Every line containing the word "query" must be pulled from the records.
- - - -
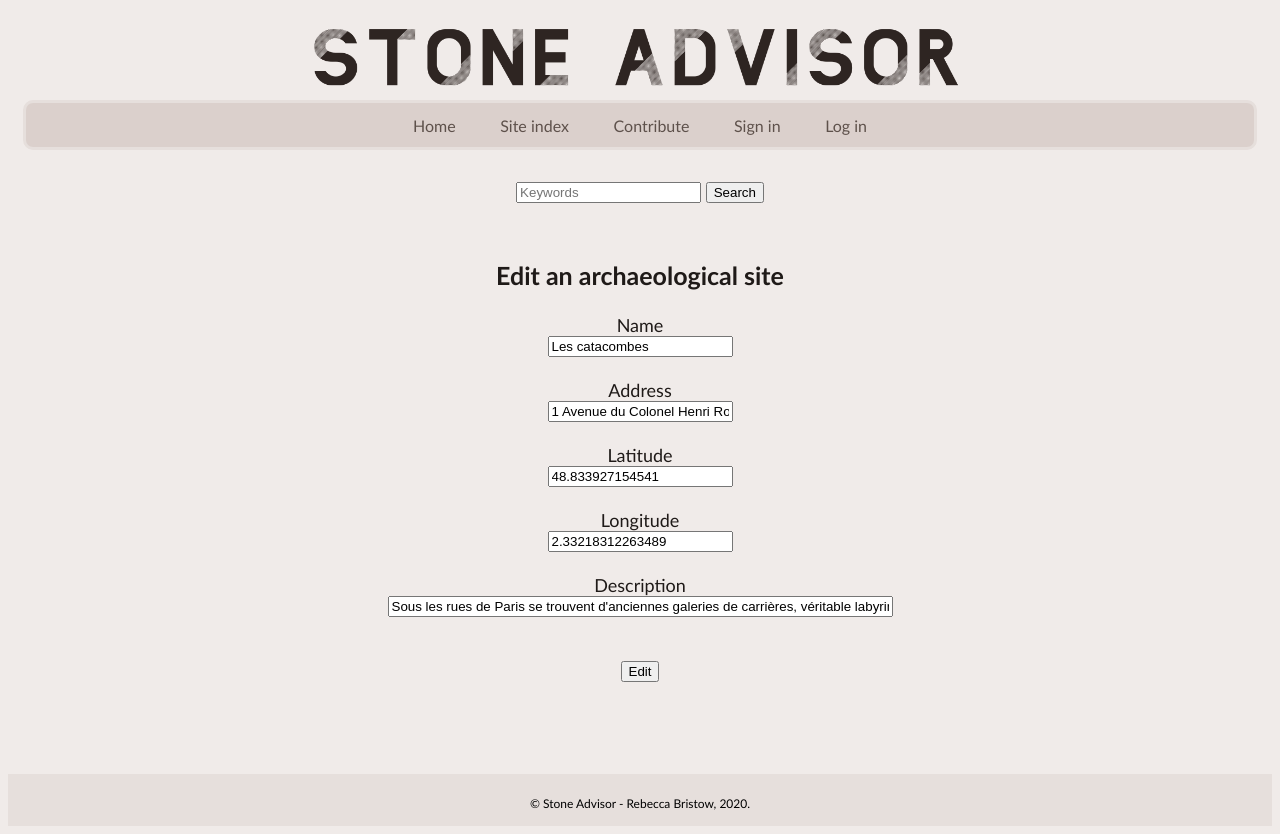
After one commit to Chartes-TNAH/ENC_Appli-Python_StoneAdvisor, a Flask app: page /edit/1 in a window 1280 px wide. The commit adds this page. Run offline with Flask 2, Linux system fonts and the light colour scheme; data comes from the database, SQL or seed files in the repository; some libraries are stand-ins or nearby versions.

Commit message:
update edit delete

```diff
--- a/stoneAdvisor/routes/generic.py
+++ b/stoneAdvisor/routes/generic.py
@@ -113,73 +113,63 @@ def creation():
             return redirect("/index")
         else:
             # displaying the errors
-            flash("Error: " + ", ".join(data), "danger")
+            flash("Error: " + ", ".join(data), "error")
             return render_template("pages/creation.html")
     else:
         return render_template("pages/creation.html")
 
-"""
 
-# Modification d'un site archéologique de la base de données.
-@app.route("/modifier/<int:Id>", methods=["POST", "GET"])
-def modification(Id):
-    # pour modifier un site, il est nécessaire d'indiquer son identifiant (Id) dans l'URL.
-    # on renvoie sur la page html les éléments de l'objet correspondant à l'identifiant.
+# Edit one of the archaeological sites
+@app.route("/edit/<int:Id>", methods=["POST", "GET"])
+def edit(Id):
+    # to edit a website, enter its "id" in the route
+    # This displays the editing form
     if request.method == "GET":
-        site_a_modifier = Sites.query.get(Id)
-        # on renvoie un formulaire
-        return render_template("pages/modification_site.html", site_a_modifier=site_a_modifier)
+        site_to_edit = Sites.query.get(Id)
+        return render_template("pages/edit.html", site_to_edit=site_to_edit)
 
-    # on récupère les informations du formulaire rempli
+    # sending the data inserting in the form to the database
     else:
-	# on appelle la staticmethod "modifier" du fichier "modeles.data.py".
-        status, data= Sites.modifier(
+        status, data= Sites.edit(
             id=Id,
-            # id correspond au paramètre de la staticmethod "modifier".
-            # Id correspond à la variable utilisée dans le template html.
             nom=request.form.get("nom", None),
             adresse=request.form.get("adresse", None),
             latitude=request.form.get("latitude", None),
             longitude=request.form.get("longitude", None),
             description=request.form.get("description", None),
-            periode=request.form.get("periode", None)
+            #periode=request.form.get("periode", None)
         )
 
         if status is True:
-            flash("Modification réussie !", "success")
+            flash("Edit successful !", "success")
             return render_template("pages/index.html")
         else:
-            # on renvoie les erreurs relevées par la staticmethod.
-            flash("Les erreurs suivantes ont été rencontrées : " + ",".join(data), "danger")
+            # Errors
+            flash("Errors: " + ",".join(data), "error")
             site_a_modifier = Sites.query.get(Id)
-            return render_template("pages/modification_site.html", site_a_modifier=site_a_modifier)
+            return render_template("pages/edit.html", site_to_edit=site_to_edit)
 
-# Suppression d'un site archéologique de la base de données.
-@app.route("/supprimer/<int:Id>", methods=["POST", "GET"])
-def suppression(Id):
-    # pour supprimer un site, il est nécessaire d'indiquer son identifiant (Id) dans l'URL.
-    site_a_supprimer = Sites.query.get(Id)
+# Delete an archaeological site
+# to delete a website, enter its "id" in the route
+@app.route("/delete/<int:Id>", methods=["POST", "GET"])
+def delete(Id):
+    site_to_delete = Sites.query.get(Id)
     if request.method == "POST":
-        # on appelle la staticmethod "supprimer" du fichier "modeles.data.py".
-        status, data = Sites.supprimer(
+        status, data = Sites.delete(
             id=Id
-            # id correspond au paramètre de la staticmethod "supprimer".
-            # Id correspond à la variable utilisée dans le template suppression_site.html.
         )
 
-        # erreur SQLAlchemy qui n'empêche pas la bonne mise en oeuvre de la manipulation.
+        # ignore SQLAlchemy error
         detached_error = "sqlalchemy.orm.exc.DetachedInstanceError"
         if detached_error:
-            flash("Suppression réussie!", "success")
+            flash("Delete successful!", "success")
             return redirect("/")
         elif status is True:
-            flash("Suppression réussie!", "success")
+            flash("Delete successful!", "success")
             return redirect("/index")
         else:
-            # on renvoie les erreurs relevées par la staticmethod.
-            flash("Les erreurs suivantes ont été rencontrées : " + ",".join(data), "error")
-            return render_template("pages/suppression_site.html", site_a_supprimer=site_a_supprimer)
+            # errors
+            flash("Errors : " + ",".join(data), "error")
+            return render_template("pages/delete.html", site_to_delete=site_to_delete)
     else:
-        return render_template("pages/suppression_site.html", site_a_supprimer=site_a_supprimer)
-
- """
+        return render_template("pages/delete.html", site_to_delete=site_to_delete)
--- a/stoneAdvisor/templates/container.html
+++ b/stoneAdvisor/templates/container.html
@@ -15,17 +15,17 @@
             }
 
             a:link {
-                color: #302b28;
+                color: #5e514b;
                 text-decoration: none;
             }
 
             a:visited {
-                color: #61544e;
+                color: #5e514b;
                 text-decoration: none;
             }
 
             a:hover {
-                color: #e84802;
+                color: #ce5219;
                 text-decoration: none;
             }
 
@@ -56,14 +56,18 @@
 
             form { padding-top: 7px; }
 
+            input .description {
+                height: 400;
+                width: 200px;
+            }
+
              #mapid { margin-top: 20px; }
 
              .body { margin-bottom : 70px; }
 
-             .flash {
-             color: #d10829;
-             font-style: italic;
-             }
+            .flash {
+                color: rgb(255, 161, 55);
+            }
 
              .foot {
                 padding-bottom: 3px;
--- a/stoneAdvisor/templates/pages/creation.html
+++ b/stoneAdvisor/templates/pages/creation.html
@@ -1,6 +1,6 @@
 {% extends "container.html" %}
 
-{% block titre %}| Participer{%endblock%}
+{% block titre %}| Contribute{%endblock%}
 
 {% block body %}
 
--- /dev/null
+++ b/stoneAdvisor/templates/pages/edit.html
@@ -0,0 +1,67 @@
+{% extends "container.html" %}
+
+{% block titre %}| Edit{%endblock%}
+
+{% block body %}
+
+<div class="container mb-5">
+  <div class="col">
+<h1>Edit an archaeological site</h1>
+</div>
+</div>
+
+<form class="container" method="POST" action="{{url_for('edit', Id=site_to_edit.Id)}}">
+
+      <div>
+          <label for="nom" class="col-lg-4 col-form-label">Name</label>
+          <div>
+            <input type="text" id="nom" name="nom" maxlength="255" value="{{site_to_edit.Nom }}">
+          </div>
+      </div>
+      <br/>
+      <div>
+          <label for="nom" class="col-lg-4 col-form-label">Address</label>
+          <div>
+            <input type="text" id="adresse" name="adresse" maxlength="255" value="{{site_to_edit.Adresse }}">
+          </div>
+      </div>
+      <br/>
+      <div>
+          <label for="latitude" class="col-lg-4 col-form-label">Latitude</label>
+          <div>
+            <input type="text" id="latitude" name="latitude" maxlength="255" value="{{site_to_edit.Latitude }}">
+          </div>
+      </div>
+      <br/>
+      <div>
+          <label for="longitude" class="col-lg-4 col-form-label">Longitude</label>
+          <div>
+            <input type="text" id="longitude" name="longitude" maxlength="255" value="{{site_to_edit.Longitude }}">
+          </div>
+      </div>
+      <br/>
+      <div>
+          <label for="description" class="col-lg-4 col-form-label">Description</label>
+          <div>
+            <input class="description" size="60" type="text" id="description" name="description" maxlength="255" value="{{site_to_edit.Description }}">
+          </div>
+      </div>
+      <br/>
+      <!--
+      <div class="form-group col">
+          <label for="periode" class="col-lg-4 col-form-label">Periode</label>
+          <div class="col">
+            <input type="text" id="periode" name="periode" maxlength="255" value="{{site_to_edit.Periode }}">
+          </div>
+      </div>
+      -->
+
+<br/>
+
+      <div class="form-group row">
+        <button type="submit" class="btn btn-secondary mx-auto" value="créer">Edit</button>
+      </div>
+
+</form>
+
+{% endblock %}
--- a/stoneAdvisor/templates/pages/search.html
+++ b/stoneAdvisor/templates/pages/search.html
@@ -1,6 +1,6 @@
 {% extends "container.html" %}
 
-{% block title %}| {{title}}{%endblock%}
+{% block title %}| Search{{title}}{%endblock%}
 
 {% block body %}
 
```
Also changed, not shown: stoneAdvisor/container_removed.txt (deleted, +0 -22 lines), stoneAdvisor/modeles/donnees.py (+12 -12 lines), stoneAdvisor/templates/pages/delete.html (added, +29 -0 lines), stoneAdvisor/templates/pages/modification_site.html (deleted, +0 -61 lines), stoneAdvisor/templates/pages/site_page.html (+24 -0 lines), stoneAdvisor/templates/pages/suppression_site.html (deleted, +0 -29 lines), 1 other file.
- - - -
→ Exercise answer
-        site_a_modifier = Sites.query.get(Id)
+        site_to_edit = Sites.query.get(Id)
             site_a_modifier = Sites.query.get(Id)
-    site_a_supprimer = Sites.query.get(Id)
+    site_to_delete = Sites.query.get(Id)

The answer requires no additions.